By the end of the century the effort overseas had created a network of Christian colleges reaching from the Balkans to Japan and had opened wide, for those who wished to enter, the doors to Western knowledge and to informed participation in the activities of an increasingly westernized world. So valued, indeed, had the educational enterprise become, that governments came to embrace the cause, as in proposals within the administration of Abraham Lincoln for the establishment of a Sino-American college, in the Chinese employment of the remitted excess of the Boxer Rebellion indemnity, and much later (and most notably) in the Fulbright Act of 1946, which transmuted overseas war surplus into an extensive program of educational exchanges.

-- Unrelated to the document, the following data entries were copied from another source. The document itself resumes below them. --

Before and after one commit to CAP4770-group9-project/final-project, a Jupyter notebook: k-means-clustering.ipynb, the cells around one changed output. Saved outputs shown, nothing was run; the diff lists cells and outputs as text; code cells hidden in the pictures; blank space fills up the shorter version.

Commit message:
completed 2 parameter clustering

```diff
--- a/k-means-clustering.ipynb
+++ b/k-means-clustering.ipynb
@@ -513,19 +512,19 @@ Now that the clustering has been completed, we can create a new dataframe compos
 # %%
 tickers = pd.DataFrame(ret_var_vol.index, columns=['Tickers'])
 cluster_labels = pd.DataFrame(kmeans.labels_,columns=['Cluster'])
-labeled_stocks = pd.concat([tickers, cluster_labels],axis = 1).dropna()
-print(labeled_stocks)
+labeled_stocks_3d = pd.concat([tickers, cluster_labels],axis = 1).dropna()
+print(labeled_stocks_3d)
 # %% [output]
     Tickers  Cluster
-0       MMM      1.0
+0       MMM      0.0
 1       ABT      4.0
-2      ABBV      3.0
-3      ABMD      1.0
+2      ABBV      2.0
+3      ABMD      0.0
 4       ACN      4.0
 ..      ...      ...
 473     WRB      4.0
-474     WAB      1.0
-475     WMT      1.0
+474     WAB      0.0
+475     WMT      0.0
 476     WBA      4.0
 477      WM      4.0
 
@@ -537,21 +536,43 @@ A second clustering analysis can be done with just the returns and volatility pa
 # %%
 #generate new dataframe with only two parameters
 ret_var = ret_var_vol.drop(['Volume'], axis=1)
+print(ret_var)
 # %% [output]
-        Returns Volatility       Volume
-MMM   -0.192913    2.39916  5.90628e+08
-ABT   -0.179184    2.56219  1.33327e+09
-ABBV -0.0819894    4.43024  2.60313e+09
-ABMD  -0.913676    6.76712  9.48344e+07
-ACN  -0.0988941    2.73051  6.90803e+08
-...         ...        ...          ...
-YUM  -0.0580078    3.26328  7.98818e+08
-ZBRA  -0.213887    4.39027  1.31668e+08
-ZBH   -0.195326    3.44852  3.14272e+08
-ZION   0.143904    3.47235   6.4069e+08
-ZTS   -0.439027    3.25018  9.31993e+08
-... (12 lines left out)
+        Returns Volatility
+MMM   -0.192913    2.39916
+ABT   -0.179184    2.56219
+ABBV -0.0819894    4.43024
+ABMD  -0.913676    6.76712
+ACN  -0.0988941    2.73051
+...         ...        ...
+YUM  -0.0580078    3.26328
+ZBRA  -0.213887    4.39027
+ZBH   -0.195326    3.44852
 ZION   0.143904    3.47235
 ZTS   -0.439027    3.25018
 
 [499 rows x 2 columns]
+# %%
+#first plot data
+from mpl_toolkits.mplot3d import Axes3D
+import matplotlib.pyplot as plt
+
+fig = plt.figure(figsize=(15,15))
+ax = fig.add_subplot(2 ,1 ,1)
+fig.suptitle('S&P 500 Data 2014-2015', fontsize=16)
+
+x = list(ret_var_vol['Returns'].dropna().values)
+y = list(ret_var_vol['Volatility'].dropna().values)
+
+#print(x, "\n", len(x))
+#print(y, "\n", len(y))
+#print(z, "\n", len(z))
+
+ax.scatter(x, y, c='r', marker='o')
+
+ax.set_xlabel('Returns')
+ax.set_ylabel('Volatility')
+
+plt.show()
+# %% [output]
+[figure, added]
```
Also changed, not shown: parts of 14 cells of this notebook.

If the missionary movement and its associated enterprises provided the chief vehicle for late nineteenth-century philanthropy in Asia, the new wealth deriving from finance and industry also found outlets in the Old World. In this area in the 1860s the pioneer modern philanthropist George Peabody led with gifts, in part intended to diminish Civil War tensions, of $2.5 million for English working-class housing. A concern for the preservation of other countries' valued pasts was evidenced in the founding of the American School of Classical Studies in Athens (1881) and the American Academy in Rome (1894). These years also saw the beginning of gifts by immigrants who had prospered in the United States to churches, libraries, orphanages, and the like in their countries of origin. With the new century the social concern evidenced in the Peabody gift reappeared in the contribution of Edward and Julia Tuck, retired in France, of a hospital, school, and park to the environs of Paris, and in the work of Joseph Fels, who, abandoning the manufacture of soap, spent largely to promote the single-tax doctrine abroad.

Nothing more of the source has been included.